So we're reaching these points with our mountain folds And we just need to ensure that we're — if you look at it like this — we're taking the central one so that you can actually collapse this down And then again rotating over to the right Can you see that nice star here?
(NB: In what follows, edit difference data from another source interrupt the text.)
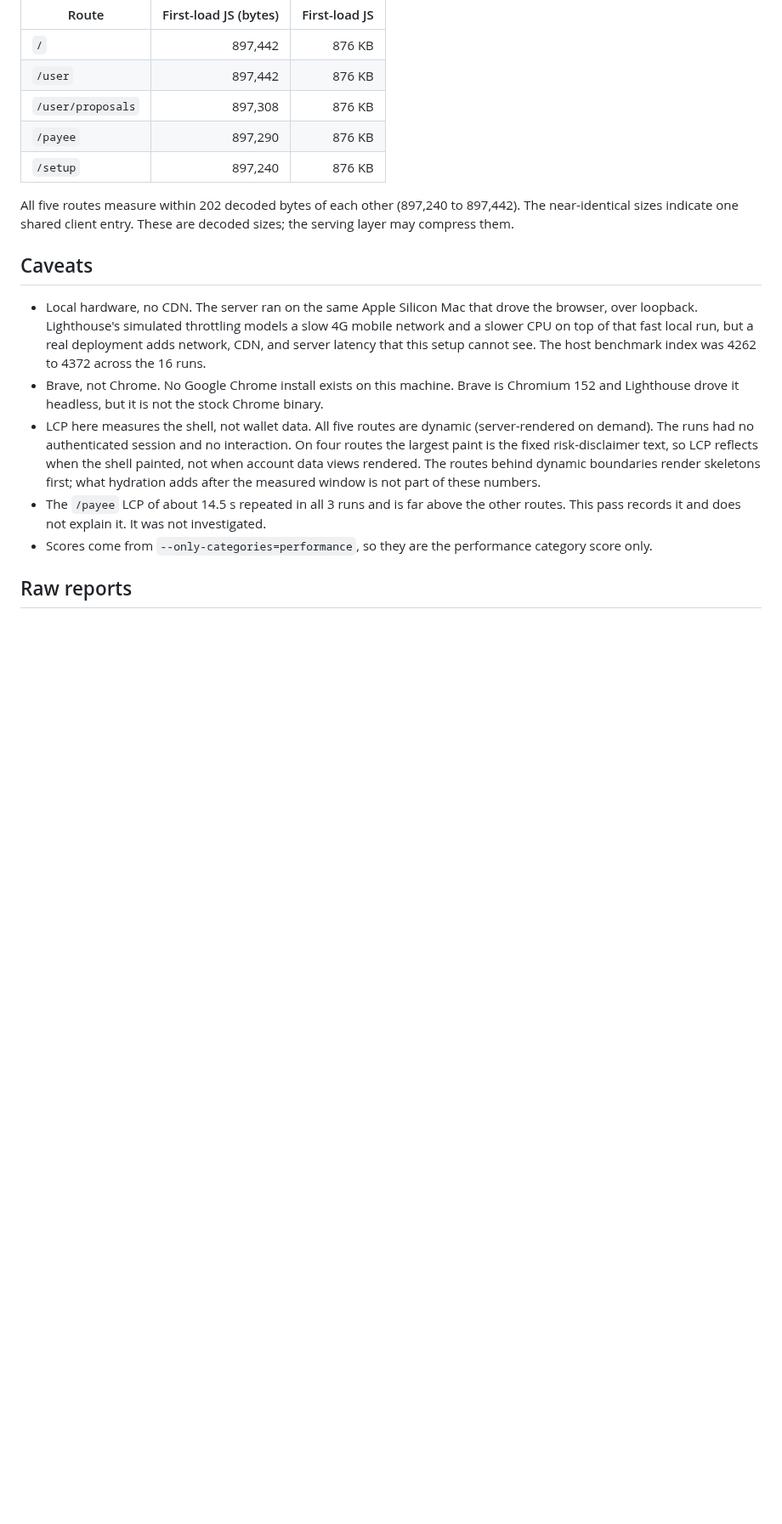
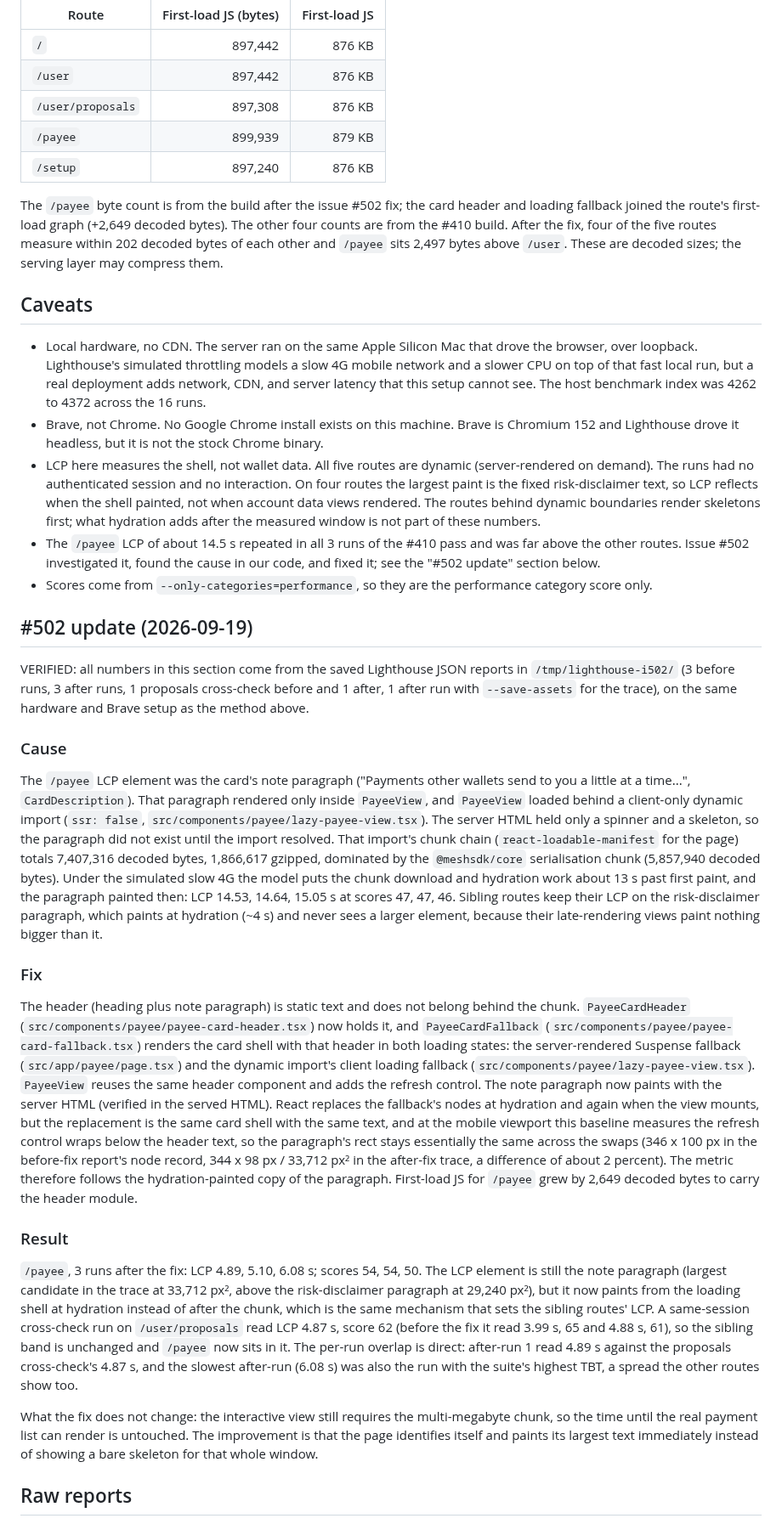
Before and after one commit to schaier-io/epora-wallet, a Markdown page: docs/baseline-lighthouse.md, the part around one of its changes. Shown at 85% size. GitHub-like rendering; blank space fills up the shorter version.

Commit message:
docs: re-measure the /payee Lighthouse row after the #502 fix
Same method as the #410 baseline: Lighthouse 13.5.0 mobile, simulated
throttling, served production build, Brave headless via CHROME_PATH.

/payee drops from 14.53 / 14.64 / 15.05 s (scores 47, 47, 46) to
4.89 / 5.10 / 6.08 s (scores 54, 54, 50). The LCP element is still the
note paragraph, but it now paints from the loading shell at hydration
instead of after the 7.4 MB chunk. A same-session /user/proposals
cross-check run (4.87 s, score 62) confirms the sibling band is
unchanged. The cause and the fix are recorded in a new #502 update
section, and the unexplained-LCP caveat is resolved.

```diff
--- a/docs/baseline-lighthouse.md
+++ b/docs/baseline-lighthouse.md
@@ -66,12 +68,14 @@ first-load JS per route. The budget script checks a sixth route (/_not-found) th
 | `/` | 897,442 | 876 KB |
 | `/user` | 897,442 | 876 KB |
 | `/user/proposals` | 897,308 | 876 KB |
-| `/payee` | 897,290 | 876 KB |
+| `/payee` | 899,939 | 879 KB |
 | `/setup` | 897,240 | 876 KB |
 
-All five routes measure within 202 decoded bytes of each other (897,240 to 897,442).
-The near-identical sizes indicate one shared client entry. These are decoded sizes;
-the serving layer may compress them.
+The `/payee` byte count is from the build after the issue #502 fix; the card header and
+loading fallback joined the route's first-load graph (+2,649 decoded bytes). The other four
+counts are from the #410 build. After the fix, four of the five routes measure within 202
+decoded bytes of each other and `/payee` sits 2,497 bytes above `/user`. These are decoded
+sizes; the serving layer may compress them.
 
 ## Caveats
 
@@ -88,10 +92,68 @@ the serving layer may compress them.
   when the shell painted, not when account data views rendered. The routes behind
   dynamic boundaries render skeletons first; what hydration adds after the measured
   window is not part of these numbers.
-- The `/payee` LCP of about 14.5 s repeated in all 3 runs and is far above the other
-  routes. This pass records it and does not explain it. It was not investigated.
+- The `/payee` LCP of about 14.5 s repeated in all 3 runs of the #410 pass and was far
+  above the other routes. Issue #502 investigated it, found the cause in our code, and
+  fixed it; see the "#502 update" section below.
 - Scores come from `--only-categories=performance`, so they are the performance
   category score only.
+
+## #502 update (2026-09-19)
+
+VERIFIED: all numbers in this section come from the saved Lighthouse JSON reports in
+`/tmp/lighthouse-i502/` (3 before runs, 3 after runs, 1 proposals cross-check before and
+1 after, 1 after run with `--save-assets` for the trace), on the same hardware and Brave
+setup as the method above.
+
+### Cause
+
+The `/payee` LCP element was the card's note paragraph ("Payments other wallets send to
+you a little at a time...", `CardDescription`). That paragraph rendered only inside
+`PayeeView`, and `PayeeView` loaded behind a client-only dynamic import
+(`ssr: false`, `src/components/payee/lazy-payee-view.tsx`). The server HTML held only a
+spinner and a skeleton, so the paragraph did not exist until the import resolved. That
+import's chunk chain (`react-loadable-manifest` for the page) totals 7,407,316 decoded
+bytes, 1,866,617 gzipped, dominated by the `@meshsdk/core` serialisation chunk
+(5,857,940 decoded bytes). Under the simulated slow 4G the model puts the chunk download
+and hydration work about 13 s past first paint, and the paragraph painted then: LCP
+14.53, 14.64, 15.05 s at scores 47, 47, 46. Sibling routes keep their LCP on the
+risk-disclaimer paragraph, which paints at hydration (~4 s) and never sees a larger
+element, because their late-rendering views paint nothing bigger than it.
+
+### Fix
+
+The header (heading plus note paragraph) is static text and does not belong behind the
+chunk. `PayeeCardHeader` (`src/components/payee/payee-card-header.tsx`) now holds it, and
+`PayeeCardFallback` (`src/components/payee/payee-card-fallback.tsx`) renders the card
+shell with that header in both loading states: the server-rendered Suspense fallback
+(`src/app/payee/page.tsx`) and the dynamic import's client loading fallback
+(`src/components/payee/lazy-payee-view.tsx`). `PayeeView` reuses the same header
+component and adds the refresh control. The note paragraph now paints with the server
+HTML (verified in the served HTML). React replaces the fallback's nodes at hydration and
+again when the view mounts, but the replacement is the same card shell with the same
+text, and at the mobile viewport this baseline measures the refresh control wraps below
+the header text, so the paragraph's rect stays essentially the same across the swaps
+(346 x 100 px in the before-fix report's node record, 344 x 98 px / 33,712 px² in the
+after-fix trace, a difference of about 2 percent). The metric
+therefore follows the hydration-painted copy of the paragraph. First-load JS for
+`/payee` grew by 2,649 decoded bytes to carry the header module.
+
+### Result
+
+`/payee`, 3 runs after the fix: LCP 4.89, 5.10, 6.08 s; scores 54, 54, 50. The LCP
+element is still the note paragraph (largest candidate in the trace at 33,712 px², above
+the risk-disclaimer paragraph at 29,240 px²), but it now paints from the loading shell at
+hydration instead of after the chunk, which is the same mechanism that sets the sibling
+routes' LCP. A same-session cross-check run on `/user/proposals` read LCP 4.87 s,
+score 62 (before the fix it read 3.99 s, 65 and 4.88 s, 61), so the sibling band is
+unchanged and `/payee` now sits in it. The per-run overlap is direct: after-run 1 read
+4.89 s against the proposals cross-check's 4.87 s, and the slowest after-run (6.08 s)
+was also the run with the suite's highest TBT, a spread the other routes show too.
+
+What the fix does not change: the interactive view still requires the multi-megabyte
+chunk, so the time until the real payment list can render is untouched. The improvement
+is that the page identifies itself and paints its largest text immediately instead of
+showing a bare skeleton for that whole window.
 
 ## Raw reports
 
```
Also changed, not shown: other parts of docs/baseline-lighthouse.md (+5 -3 lines).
And then pushing over Now you will see that there's some tension here and we need to add another open-back triangle twist here But let's first finish that open-back hexagon twist by simply collapsing down and then we can see here we've already got 2 mountain folds here We just need to add the 3rd one We've got a pleat here we're going to count 2 grid lines over and then push that over to the left again And then increase the tension by extending those pleat lines And then add a nice open-back triangle twist here So now you can see you have these 2 new open-back hexagon twists and an open-back triangle twist So we added these 3 structures And now you can continue with the next one Always opening the pleats between 2 open-back triangle twists and locating the star that you want to work with to then add the mountain folds and start collapsing them down Ensure that you're really hitting those points of the star before you add the off-grid creases And then again, work on the open-back triangle twist counting in 2 grid lines from this pleat right here And folding it over to the left catching the points and adding new creases And continue And the last one Now on the last one you'll have a triangle twist both on the left and the right But first again add that open-back hexagon twist And here, simply open the paper a little to give yourself a bit more paper to play with while you're collapsing that open-back hexagon twist.
And again ensure that you have that nice star shape popping up before collapsing into those newly-created creases.
And then finish the 2 open-back triangle twists.
And then your Celtic Circle pattern by Robin Scholz is all done.
This is the front and the reverse and of course, applying backlighting shows that amazing pattern even more, and especially that circular shape that gives the model its name.
By the way, even the reverse backlit is really, really nice to look at too.
And now that you know how to fold this tessellation, how about you try the Star Puff tessellation by Ralf Konrad or check out my playlist of further origami tessellations and fractals Finally, to enable you to fold many more tessellations, I've also got a playlist of tessellation basics explaining various twists and such on a triangle grid.
Subscribe to my channel so you don't miss my next videos and finally, do check out my website happyfolding.
Com for more origami content.
And thanks so much for staying until the very end of the video So I thought I'd show you a tessellation I did that actually features 7 of these Celtic Circle molecules Yes, it takes a lot of time.
This is folded on a 96 division grid but doesn't it look absolutely fantastic? especially when backlit.
Also I will note that these circles I connected with more open-back triangle twists which you can see here and also that opening right there So if you're up for the challenge, I do have a crease pattern on my website for you to download to help you along, and if you do fold it definitely send me a picture to [email protected]
Com because I'd love to see your result And of course you can arrange these molecules in many different ways and combine them with other patterns For inspiration, Robin has a Flickr album showing some of his Celtic Circle projects such as a bookmark of a column of 3 molecules And of course, you can really fold whatever you like best So with that, happy folding, and happy tessellating!.